───── DATA EXCERPTS

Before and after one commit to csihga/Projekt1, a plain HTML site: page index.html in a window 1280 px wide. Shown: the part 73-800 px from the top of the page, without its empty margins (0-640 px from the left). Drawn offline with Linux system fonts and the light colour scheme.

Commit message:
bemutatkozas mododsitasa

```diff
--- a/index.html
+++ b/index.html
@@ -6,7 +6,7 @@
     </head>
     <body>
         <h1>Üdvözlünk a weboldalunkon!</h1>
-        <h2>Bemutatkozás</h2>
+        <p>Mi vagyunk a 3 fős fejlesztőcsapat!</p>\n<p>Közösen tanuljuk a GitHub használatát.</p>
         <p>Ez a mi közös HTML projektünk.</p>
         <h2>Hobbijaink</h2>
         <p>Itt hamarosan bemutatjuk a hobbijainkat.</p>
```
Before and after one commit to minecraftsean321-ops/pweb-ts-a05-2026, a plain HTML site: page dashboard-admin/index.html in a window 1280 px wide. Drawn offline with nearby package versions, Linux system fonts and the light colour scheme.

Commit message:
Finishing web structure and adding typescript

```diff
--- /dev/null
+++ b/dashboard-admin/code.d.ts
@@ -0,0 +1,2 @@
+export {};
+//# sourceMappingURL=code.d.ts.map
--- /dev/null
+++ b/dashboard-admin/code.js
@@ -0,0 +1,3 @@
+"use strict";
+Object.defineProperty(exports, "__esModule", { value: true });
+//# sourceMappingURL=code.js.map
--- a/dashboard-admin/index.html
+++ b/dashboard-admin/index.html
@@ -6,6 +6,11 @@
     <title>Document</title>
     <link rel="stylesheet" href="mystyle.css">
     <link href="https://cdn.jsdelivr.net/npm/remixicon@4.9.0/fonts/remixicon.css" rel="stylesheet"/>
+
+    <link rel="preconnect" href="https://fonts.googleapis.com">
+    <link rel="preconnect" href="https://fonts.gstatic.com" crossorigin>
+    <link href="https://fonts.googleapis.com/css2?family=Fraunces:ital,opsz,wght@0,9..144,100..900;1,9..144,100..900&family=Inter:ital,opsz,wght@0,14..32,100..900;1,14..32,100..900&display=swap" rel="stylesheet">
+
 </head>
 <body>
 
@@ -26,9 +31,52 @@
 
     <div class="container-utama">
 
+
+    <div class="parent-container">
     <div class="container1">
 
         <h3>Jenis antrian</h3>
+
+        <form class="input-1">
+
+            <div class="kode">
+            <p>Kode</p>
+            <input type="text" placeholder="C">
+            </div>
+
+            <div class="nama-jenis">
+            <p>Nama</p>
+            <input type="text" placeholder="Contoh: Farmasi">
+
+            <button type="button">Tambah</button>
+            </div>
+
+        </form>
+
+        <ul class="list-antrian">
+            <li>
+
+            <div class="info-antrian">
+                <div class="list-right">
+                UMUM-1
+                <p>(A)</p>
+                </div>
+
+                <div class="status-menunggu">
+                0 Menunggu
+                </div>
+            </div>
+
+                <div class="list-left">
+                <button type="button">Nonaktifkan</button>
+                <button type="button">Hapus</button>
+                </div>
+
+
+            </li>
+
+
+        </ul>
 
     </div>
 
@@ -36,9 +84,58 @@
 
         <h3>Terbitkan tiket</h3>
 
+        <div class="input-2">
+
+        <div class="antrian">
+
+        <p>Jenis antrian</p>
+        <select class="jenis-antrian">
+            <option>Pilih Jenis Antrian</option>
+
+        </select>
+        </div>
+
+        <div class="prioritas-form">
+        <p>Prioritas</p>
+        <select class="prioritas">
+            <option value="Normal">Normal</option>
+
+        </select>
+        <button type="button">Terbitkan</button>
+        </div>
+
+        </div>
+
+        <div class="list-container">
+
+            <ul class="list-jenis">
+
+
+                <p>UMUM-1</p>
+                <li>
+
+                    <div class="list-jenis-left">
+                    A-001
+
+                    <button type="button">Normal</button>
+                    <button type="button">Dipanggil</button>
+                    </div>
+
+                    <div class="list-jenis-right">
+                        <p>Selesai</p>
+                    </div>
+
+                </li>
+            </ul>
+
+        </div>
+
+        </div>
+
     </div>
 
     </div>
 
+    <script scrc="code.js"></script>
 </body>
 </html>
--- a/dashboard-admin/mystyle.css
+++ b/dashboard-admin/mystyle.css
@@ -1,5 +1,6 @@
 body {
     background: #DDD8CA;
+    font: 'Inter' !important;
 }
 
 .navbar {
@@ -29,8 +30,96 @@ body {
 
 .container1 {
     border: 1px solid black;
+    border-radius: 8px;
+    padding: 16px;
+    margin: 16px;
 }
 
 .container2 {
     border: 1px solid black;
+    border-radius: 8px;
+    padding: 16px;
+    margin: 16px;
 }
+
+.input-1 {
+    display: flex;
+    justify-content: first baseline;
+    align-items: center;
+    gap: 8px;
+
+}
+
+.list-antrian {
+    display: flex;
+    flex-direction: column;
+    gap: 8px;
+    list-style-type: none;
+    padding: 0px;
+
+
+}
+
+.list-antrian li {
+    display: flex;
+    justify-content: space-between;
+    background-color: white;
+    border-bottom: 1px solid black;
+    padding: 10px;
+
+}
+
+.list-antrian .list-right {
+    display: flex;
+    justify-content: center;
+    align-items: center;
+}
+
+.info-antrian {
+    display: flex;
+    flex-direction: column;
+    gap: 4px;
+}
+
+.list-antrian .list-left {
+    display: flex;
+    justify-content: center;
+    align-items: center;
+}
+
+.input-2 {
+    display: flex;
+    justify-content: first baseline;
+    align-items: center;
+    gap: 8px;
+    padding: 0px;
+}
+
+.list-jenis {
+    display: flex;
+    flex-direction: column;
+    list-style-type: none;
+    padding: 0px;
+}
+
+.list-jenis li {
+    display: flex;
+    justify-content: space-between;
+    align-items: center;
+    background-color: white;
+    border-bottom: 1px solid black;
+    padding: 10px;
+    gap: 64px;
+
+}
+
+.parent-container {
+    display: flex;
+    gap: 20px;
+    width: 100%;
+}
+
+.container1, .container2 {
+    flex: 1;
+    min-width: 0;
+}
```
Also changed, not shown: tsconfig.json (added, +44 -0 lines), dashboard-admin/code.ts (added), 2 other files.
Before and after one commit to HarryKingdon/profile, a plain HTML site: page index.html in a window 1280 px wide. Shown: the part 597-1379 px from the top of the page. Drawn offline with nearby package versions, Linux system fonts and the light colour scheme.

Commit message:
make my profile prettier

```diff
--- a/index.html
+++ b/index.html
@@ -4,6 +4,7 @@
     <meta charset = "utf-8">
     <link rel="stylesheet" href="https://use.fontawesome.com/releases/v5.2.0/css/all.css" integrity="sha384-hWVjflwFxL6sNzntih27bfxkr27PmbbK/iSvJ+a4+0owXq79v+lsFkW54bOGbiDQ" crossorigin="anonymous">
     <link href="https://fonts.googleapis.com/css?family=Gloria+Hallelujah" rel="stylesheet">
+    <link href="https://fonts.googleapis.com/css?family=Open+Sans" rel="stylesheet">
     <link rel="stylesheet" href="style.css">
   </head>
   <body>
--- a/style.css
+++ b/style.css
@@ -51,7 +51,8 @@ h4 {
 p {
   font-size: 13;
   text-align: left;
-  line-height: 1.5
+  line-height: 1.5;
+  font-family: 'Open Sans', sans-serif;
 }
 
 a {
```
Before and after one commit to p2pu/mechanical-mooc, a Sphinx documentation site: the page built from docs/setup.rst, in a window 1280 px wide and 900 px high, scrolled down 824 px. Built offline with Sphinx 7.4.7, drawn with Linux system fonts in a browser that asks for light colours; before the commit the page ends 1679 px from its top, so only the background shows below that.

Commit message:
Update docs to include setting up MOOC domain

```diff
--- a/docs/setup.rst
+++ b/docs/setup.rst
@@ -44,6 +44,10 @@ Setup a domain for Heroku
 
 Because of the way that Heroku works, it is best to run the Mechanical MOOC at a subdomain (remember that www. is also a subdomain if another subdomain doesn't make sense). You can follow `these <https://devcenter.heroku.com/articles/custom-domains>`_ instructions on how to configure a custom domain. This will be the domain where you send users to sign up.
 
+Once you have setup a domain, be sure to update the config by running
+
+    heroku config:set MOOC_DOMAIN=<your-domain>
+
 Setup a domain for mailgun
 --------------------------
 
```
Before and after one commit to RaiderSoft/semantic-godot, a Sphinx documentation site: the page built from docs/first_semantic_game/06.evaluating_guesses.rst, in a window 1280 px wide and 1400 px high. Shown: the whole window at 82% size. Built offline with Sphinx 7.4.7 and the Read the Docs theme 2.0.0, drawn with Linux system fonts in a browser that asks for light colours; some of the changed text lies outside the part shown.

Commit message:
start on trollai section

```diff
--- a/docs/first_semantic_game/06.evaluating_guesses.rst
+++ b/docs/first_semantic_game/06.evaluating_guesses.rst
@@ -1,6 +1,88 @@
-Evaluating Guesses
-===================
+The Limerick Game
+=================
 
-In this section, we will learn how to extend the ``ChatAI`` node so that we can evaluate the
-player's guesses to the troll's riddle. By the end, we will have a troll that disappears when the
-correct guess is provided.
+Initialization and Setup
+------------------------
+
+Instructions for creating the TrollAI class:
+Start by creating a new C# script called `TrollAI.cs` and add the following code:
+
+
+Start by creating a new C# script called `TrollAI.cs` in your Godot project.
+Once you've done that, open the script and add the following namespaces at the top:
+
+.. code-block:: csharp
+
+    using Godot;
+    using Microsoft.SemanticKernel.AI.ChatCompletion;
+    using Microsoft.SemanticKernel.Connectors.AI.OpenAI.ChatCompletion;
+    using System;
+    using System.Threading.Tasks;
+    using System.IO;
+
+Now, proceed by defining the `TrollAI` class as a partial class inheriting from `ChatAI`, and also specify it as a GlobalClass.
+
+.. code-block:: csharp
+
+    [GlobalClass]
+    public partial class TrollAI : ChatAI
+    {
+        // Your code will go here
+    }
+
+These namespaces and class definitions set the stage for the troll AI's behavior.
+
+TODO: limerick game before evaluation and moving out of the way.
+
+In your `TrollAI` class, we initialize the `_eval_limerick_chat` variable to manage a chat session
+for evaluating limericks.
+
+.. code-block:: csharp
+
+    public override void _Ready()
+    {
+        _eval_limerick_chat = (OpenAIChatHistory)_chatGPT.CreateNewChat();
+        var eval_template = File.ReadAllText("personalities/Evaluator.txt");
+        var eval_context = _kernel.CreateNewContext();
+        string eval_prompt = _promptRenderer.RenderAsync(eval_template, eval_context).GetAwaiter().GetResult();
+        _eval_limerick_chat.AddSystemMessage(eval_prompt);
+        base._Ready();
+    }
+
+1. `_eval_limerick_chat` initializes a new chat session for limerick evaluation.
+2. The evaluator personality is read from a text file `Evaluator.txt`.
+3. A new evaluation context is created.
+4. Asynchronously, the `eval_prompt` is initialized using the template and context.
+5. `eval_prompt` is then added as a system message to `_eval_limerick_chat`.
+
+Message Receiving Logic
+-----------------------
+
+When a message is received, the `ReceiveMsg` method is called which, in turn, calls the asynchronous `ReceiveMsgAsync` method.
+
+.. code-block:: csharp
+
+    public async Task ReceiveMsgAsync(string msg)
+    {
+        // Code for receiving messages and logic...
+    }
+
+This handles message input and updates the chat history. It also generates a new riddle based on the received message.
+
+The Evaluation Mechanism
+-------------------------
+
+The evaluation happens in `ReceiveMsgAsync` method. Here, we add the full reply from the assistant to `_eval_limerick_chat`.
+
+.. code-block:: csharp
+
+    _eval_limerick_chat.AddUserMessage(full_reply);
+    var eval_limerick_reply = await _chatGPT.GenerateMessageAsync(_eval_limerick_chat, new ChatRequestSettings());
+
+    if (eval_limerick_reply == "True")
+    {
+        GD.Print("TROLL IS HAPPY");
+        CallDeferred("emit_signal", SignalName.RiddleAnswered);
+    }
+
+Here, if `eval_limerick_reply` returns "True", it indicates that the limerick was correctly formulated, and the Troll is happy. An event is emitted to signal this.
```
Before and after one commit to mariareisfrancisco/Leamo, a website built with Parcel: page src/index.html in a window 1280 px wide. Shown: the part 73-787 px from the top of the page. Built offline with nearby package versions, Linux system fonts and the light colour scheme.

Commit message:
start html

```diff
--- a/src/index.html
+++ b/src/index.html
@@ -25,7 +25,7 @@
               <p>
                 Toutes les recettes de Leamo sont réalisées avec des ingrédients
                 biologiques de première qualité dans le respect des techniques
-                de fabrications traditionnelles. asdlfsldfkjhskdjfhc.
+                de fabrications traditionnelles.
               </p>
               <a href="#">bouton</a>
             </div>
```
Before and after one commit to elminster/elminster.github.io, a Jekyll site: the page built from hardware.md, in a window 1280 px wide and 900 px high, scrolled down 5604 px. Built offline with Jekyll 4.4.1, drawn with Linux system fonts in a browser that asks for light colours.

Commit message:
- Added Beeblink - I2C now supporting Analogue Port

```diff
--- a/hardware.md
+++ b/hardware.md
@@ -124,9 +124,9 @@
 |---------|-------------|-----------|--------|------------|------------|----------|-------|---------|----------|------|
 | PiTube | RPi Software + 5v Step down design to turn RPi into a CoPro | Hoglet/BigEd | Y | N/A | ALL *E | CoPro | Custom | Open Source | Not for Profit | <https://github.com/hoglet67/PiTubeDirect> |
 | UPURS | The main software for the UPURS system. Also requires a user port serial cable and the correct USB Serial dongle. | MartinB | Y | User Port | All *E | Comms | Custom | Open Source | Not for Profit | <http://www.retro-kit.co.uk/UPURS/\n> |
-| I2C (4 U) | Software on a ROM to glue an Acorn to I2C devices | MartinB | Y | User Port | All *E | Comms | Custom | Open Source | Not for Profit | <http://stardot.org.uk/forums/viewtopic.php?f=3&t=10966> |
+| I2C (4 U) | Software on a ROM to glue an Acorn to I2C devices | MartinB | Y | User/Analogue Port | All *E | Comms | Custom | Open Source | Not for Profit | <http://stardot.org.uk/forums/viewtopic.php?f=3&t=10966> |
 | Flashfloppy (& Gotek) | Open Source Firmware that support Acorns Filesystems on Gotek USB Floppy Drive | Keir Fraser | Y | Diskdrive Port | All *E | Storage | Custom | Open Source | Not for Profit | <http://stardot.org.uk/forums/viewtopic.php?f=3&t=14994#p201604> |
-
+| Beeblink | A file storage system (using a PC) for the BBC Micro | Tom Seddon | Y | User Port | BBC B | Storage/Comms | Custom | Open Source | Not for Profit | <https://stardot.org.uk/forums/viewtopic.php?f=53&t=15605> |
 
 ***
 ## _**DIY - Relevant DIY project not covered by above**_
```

──────────

**WHAT THIS TASK INVOLVES**
Your job is to copy out every line from the records above that has the word "input".

**ANSWER SECTION**
+        <form class="input-1">
+            <input type="text" placeholder="C">
+            <input type="text" placeholder="Contoh: Farmasi">
+        <div class="input-2">
+.input-1 {
+.input-2 {
+This handles message input and updates the chat history. It also generates a new riddle based on the received message.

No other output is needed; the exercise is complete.